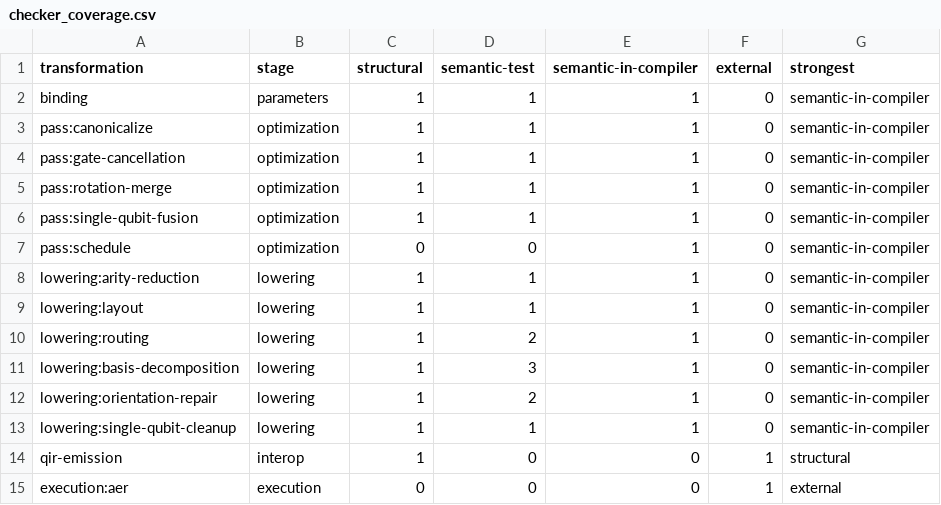
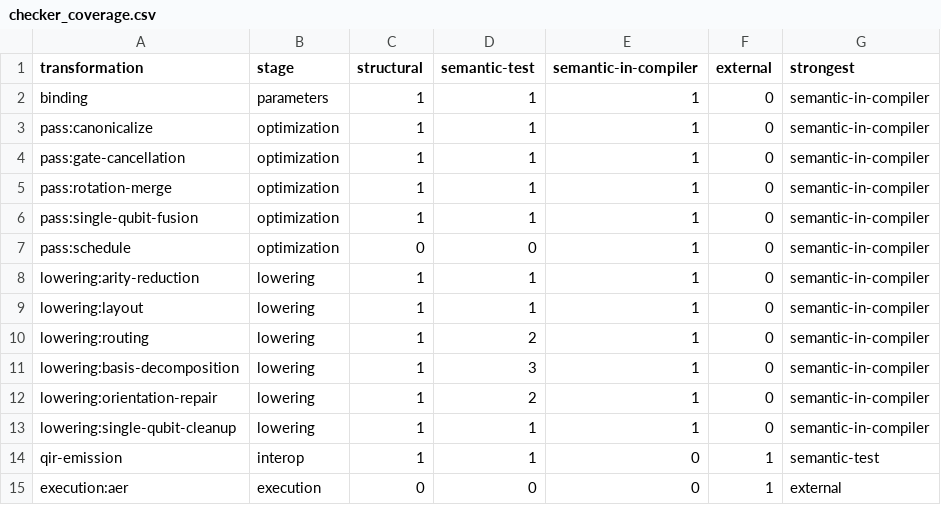
Before and after one commit to AndyFerns/oqci, a CSV file: benchmarks/results/20261020-stage-g/report/tables/checker_coverage.csv, drawn as a sheet.

```diff
--- a/benchmarks/results/20261020-stage-g/report/tables/checker_coverage.csv
+++ b/benchmarks/results/20261020-stage-g/report/tables/checker_coverage.csv
@@ -13,3 +13,3 @@ lowering:orientation-repair,lowering,1,2,1,0,semantic-in-compiler
 lowering:single-qubit-cleanup,lowering,1,1,1,0,semantic-in-compiler
-qir-emission,interop,1,0,0,1,structural
+qir-emission,interop,1,1,0,1,semantic-test
 execution:aer,execution,0,0,0,1,external
```
Also changed, not shown: benchmarks/results/20261020-stage-g/report/tables/mutation_evidence.csv, 8 other files.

=== What to produce ===
Only lines with the word "semantic" go in the answer. Take them all from the entries above.

=== Task output ===
@@ -13,3 +13,3 @@ lowering:orientation-repair,lowering,1,2,1,0,semantic-in-compiler
 lowering:single-qubit-cleanup,lowering,1,1,1,0,semantic-in-compiler
+qir-emission,interop,1,1,0,1,semantic-test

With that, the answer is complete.